**Material to process:**
※

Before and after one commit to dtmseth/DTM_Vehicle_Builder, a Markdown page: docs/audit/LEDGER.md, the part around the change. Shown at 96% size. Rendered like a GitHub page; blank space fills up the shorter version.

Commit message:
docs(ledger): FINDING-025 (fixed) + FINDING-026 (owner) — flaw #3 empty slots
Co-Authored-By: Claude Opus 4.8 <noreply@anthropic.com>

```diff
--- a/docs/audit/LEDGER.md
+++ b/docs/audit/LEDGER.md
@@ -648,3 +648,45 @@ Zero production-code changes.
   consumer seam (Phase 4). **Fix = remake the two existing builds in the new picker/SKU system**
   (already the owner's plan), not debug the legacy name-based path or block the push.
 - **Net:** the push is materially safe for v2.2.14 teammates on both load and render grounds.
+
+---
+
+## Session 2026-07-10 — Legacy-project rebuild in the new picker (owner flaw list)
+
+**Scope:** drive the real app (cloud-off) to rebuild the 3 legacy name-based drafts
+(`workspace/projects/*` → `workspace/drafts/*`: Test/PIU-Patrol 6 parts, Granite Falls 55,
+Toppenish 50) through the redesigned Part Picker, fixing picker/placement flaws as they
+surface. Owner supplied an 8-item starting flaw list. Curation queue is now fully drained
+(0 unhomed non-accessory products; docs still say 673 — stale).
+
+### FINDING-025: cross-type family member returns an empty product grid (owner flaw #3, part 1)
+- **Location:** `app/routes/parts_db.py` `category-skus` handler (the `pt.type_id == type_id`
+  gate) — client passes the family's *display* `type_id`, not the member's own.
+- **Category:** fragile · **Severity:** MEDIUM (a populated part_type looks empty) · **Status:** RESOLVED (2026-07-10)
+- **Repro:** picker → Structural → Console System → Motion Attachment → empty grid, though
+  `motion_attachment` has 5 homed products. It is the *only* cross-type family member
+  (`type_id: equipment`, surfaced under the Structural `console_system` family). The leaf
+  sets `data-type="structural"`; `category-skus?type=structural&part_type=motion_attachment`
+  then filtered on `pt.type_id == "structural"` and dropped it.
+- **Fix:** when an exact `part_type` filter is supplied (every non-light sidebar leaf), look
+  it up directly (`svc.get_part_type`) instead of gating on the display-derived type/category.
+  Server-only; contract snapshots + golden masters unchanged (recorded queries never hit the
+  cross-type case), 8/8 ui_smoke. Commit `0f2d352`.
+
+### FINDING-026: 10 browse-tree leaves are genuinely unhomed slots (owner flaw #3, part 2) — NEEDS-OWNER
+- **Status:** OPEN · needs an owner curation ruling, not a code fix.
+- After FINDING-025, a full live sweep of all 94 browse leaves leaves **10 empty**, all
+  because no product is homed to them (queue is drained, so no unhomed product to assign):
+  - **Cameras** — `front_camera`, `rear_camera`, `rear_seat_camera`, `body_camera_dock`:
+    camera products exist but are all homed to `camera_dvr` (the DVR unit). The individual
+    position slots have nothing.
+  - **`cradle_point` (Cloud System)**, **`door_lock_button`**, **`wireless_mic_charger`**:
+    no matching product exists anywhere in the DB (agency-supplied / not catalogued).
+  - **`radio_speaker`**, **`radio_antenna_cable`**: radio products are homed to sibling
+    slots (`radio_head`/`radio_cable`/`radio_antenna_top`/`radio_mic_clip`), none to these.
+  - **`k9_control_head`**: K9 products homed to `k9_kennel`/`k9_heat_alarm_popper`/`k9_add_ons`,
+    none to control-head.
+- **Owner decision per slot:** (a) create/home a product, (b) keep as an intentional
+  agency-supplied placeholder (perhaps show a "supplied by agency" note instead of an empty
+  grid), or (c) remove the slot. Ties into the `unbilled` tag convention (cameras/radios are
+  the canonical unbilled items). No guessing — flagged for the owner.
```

※

**What to produce:**
Whenever a line of the listing above holds the word "supplied", copy that line.

**Reply:**
+surface. Owner supplied an 8-item starting flaw list. Curation queue is now fully drained
+- **Fix:** when an exact `part_type` filter is supplied (every non-light sidebar leaf), look
+    no matching product exists anywhere in the DB (agency-supplied / not catalogued).
+  agency-supplied placeholder (perhaps show a "supplied by agency" note instead of an empty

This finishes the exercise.